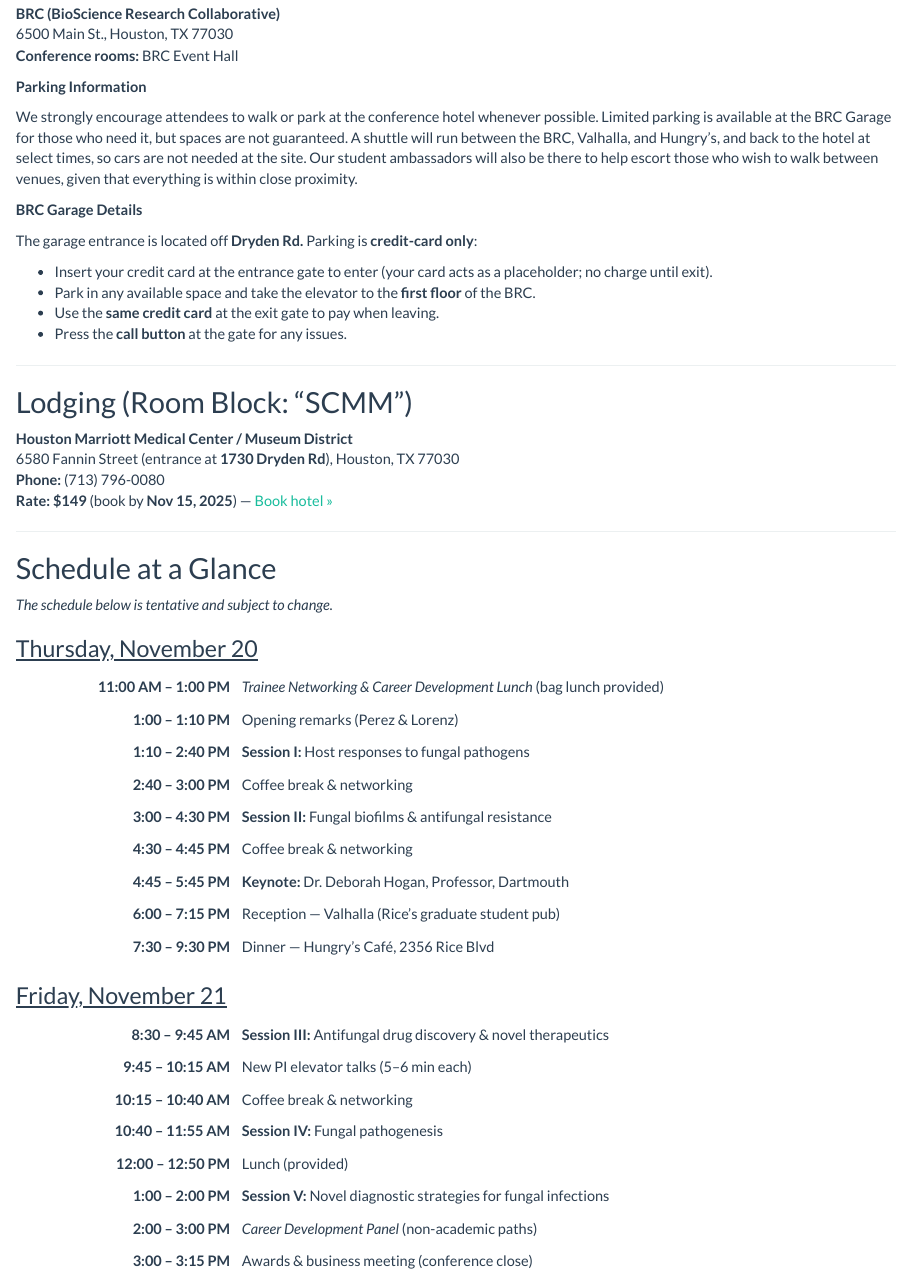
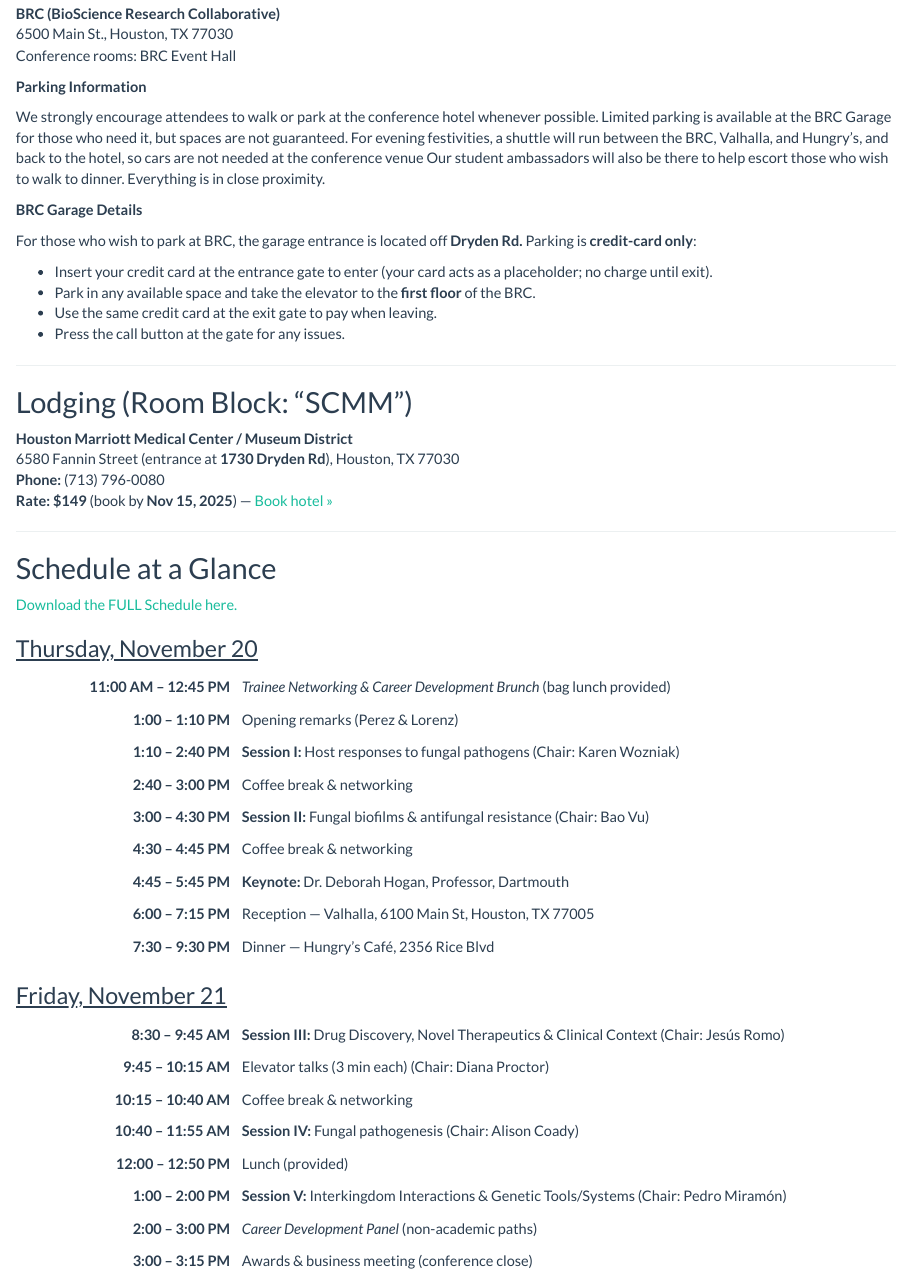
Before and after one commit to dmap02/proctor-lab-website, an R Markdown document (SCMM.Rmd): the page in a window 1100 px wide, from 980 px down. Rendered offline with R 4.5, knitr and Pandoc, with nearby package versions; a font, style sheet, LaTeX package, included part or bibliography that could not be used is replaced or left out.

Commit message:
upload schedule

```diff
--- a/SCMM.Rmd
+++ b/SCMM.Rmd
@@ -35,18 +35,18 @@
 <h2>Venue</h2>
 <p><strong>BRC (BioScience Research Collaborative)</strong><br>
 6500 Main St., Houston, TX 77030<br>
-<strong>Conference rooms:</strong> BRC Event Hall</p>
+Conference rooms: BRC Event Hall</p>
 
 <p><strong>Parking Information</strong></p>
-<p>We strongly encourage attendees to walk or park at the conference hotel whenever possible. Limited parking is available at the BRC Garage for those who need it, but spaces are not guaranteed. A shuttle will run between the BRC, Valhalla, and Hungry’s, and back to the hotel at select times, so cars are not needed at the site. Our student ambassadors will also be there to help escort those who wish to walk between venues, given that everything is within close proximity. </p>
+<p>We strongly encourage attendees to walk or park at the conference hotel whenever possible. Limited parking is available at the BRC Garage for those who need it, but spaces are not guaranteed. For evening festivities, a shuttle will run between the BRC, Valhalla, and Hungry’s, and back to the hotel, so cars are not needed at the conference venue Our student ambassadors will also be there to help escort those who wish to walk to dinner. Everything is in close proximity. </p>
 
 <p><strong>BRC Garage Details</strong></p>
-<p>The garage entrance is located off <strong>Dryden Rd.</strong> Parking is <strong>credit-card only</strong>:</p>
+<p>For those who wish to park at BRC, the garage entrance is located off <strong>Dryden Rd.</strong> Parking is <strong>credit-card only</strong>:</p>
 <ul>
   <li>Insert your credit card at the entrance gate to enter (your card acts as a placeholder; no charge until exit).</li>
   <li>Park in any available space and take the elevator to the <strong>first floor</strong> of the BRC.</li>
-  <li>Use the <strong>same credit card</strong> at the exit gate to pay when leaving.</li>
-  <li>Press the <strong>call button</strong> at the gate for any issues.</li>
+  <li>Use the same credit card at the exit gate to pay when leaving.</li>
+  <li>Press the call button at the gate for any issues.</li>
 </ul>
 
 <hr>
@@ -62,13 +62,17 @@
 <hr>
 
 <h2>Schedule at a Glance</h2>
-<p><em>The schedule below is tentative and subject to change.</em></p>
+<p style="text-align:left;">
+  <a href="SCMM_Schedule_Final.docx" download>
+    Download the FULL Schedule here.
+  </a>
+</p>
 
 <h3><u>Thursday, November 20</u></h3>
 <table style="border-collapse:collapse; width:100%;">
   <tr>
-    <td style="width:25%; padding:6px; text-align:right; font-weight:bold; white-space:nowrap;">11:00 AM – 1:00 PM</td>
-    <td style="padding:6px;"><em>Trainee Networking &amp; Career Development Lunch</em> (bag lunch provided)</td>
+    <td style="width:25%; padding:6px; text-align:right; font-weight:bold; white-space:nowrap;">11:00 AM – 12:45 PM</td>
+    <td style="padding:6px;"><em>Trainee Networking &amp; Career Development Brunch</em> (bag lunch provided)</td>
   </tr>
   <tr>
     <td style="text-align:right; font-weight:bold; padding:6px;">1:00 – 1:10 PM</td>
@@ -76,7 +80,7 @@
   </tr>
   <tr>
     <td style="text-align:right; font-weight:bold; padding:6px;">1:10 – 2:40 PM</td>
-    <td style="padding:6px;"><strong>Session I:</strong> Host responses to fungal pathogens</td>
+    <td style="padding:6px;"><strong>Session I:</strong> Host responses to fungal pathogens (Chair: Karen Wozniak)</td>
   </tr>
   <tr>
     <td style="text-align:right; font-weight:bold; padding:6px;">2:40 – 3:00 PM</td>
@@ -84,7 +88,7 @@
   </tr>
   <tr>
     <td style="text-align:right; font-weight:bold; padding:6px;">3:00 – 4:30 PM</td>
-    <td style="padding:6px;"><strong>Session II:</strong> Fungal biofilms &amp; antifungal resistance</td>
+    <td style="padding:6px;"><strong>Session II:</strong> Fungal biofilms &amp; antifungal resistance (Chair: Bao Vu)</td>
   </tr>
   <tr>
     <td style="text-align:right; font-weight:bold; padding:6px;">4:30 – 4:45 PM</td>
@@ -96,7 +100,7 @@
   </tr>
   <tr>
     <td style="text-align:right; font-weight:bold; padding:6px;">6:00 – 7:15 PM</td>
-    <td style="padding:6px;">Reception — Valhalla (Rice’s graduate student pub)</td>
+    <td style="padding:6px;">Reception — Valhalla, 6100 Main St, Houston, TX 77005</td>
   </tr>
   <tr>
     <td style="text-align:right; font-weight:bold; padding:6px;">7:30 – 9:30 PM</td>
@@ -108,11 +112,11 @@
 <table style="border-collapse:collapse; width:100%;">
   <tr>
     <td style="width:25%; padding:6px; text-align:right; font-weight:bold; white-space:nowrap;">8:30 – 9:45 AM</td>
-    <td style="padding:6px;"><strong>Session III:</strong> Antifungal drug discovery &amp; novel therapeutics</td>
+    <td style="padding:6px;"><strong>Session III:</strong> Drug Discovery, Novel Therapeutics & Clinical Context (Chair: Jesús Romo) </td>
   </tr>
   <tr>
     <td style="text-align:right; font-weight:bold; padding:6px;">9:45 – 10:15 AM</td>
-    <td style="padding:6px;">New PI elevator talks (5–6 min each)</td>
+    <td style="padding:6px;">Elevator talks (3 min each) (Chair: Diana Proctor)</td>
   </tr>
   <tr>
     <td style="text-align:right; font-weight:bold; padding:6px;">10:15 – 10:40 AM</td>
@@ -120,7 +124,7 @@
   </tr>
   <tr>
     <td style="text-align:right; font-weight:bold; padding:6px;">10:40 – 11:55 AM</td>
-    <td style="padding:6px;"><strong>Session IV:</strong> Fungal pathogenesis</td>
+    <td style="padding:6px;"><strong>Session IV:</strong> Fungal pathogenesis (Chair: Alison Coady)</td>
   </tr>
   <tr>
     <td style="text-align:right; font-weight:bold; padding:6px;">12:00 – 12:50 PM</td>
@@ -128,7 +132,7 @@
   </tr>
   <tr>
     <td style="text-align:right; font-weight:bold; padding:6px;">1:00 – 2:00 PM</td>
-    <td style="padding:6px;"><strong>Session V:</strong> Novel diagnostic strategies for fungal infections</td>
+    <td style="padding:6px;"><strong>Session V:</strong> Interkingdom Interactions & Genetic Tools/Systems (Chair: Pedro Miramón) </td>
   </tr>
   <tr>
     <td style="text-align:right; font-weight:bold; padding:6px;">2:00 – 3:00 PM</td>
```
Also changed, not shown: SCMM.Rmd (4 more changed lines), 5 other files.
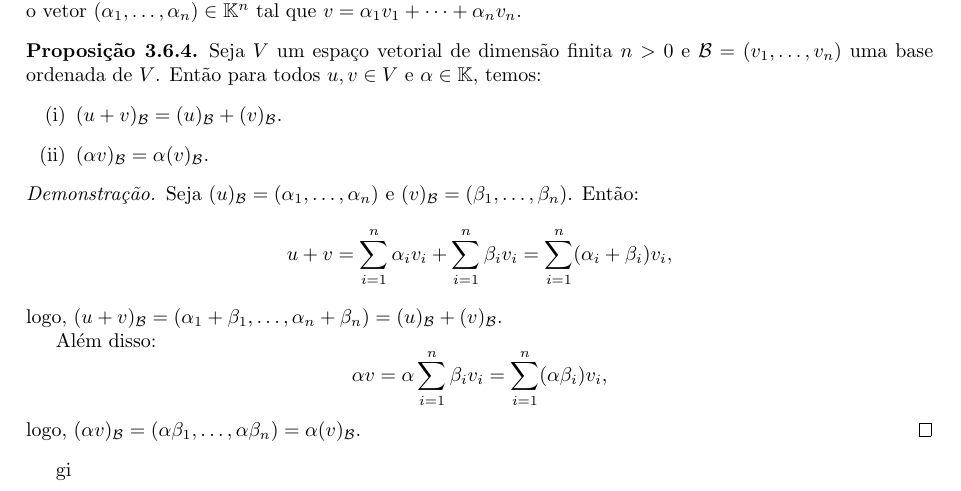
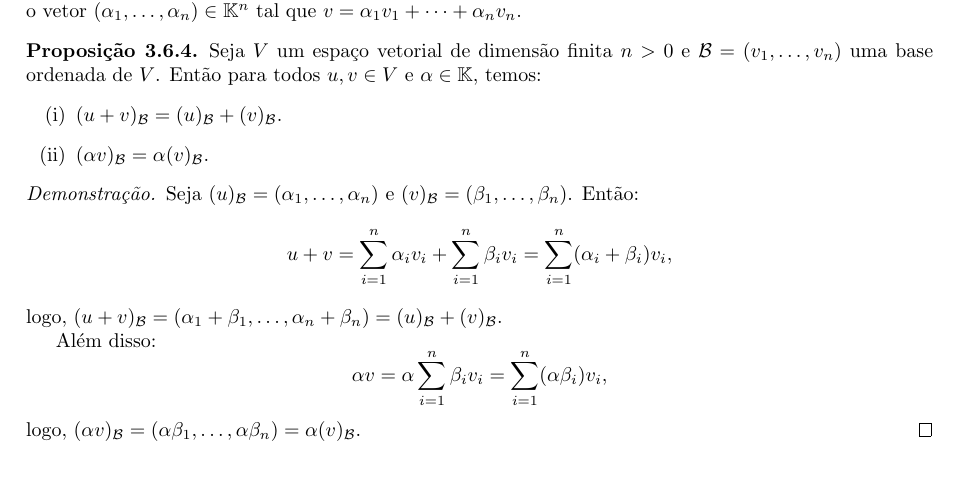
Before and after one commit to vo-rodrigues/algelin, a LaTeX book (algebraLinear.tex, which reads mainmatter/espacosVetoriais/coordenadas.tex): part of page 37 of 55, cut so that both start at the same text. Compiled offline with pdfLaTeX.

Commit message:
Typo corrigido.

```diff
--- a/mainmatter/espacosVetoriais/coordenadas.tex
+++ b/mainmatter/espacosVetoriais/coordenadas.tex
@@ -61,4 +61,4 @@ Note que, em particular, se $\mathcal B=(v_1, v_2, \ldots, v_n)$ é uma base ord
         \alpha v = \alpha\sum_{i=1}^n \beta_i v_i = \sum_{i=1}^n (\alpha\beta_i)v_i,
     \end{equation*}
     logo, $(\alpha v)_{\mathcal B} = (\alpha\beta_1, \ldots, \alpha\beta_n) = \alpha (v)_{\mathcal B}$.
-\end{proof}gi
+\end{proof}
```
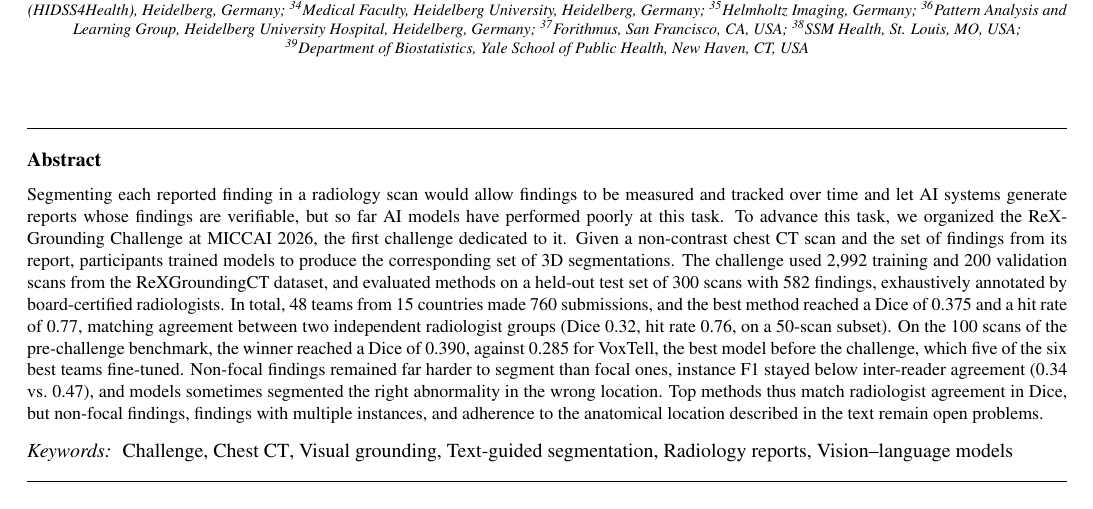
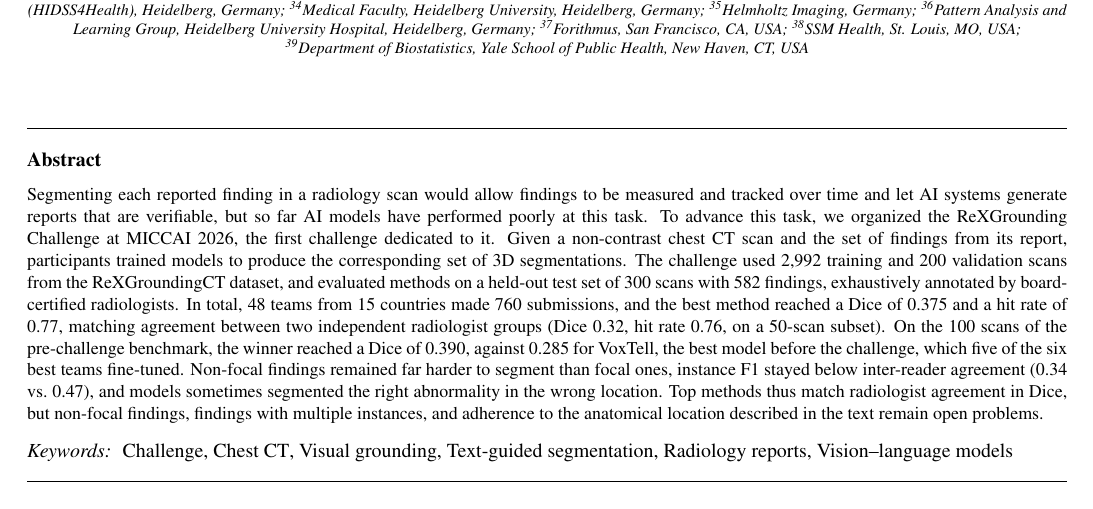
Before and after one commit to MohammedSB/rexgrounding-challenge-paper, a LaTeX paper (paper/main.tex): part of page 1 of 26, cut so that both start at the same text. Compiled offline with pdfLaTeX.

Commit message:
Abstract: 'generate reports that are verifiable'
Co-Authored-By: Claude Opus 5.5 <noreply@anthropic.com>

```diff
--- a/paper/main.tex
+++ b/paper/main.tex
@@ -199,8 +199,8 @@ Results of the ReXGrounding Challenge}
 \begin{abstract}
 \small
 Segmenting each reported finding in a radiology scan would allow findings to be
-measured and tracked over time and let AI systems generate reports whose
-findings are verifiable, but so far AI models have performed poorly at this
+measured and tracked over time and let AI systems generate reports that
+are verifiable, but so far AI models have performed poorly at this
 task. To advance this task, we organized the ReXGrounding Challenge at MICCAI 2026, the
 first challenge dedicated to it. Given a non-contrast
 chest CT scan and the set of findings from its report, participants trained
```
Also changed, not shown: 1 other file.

• • • • • • •

What the exercise asks:
Show the lines above with "only".

Finished task:
-<p>The garage entrance is located off <strong>Dryden Rd.</strong> Parking is <strong>credit-card only</strong>:</p>
+<p>For those who wish to park at BRC, the garage entrance is located off <strong>Dryden Rd.</strong> Parking is <strong>credit-card only</strong>:</p>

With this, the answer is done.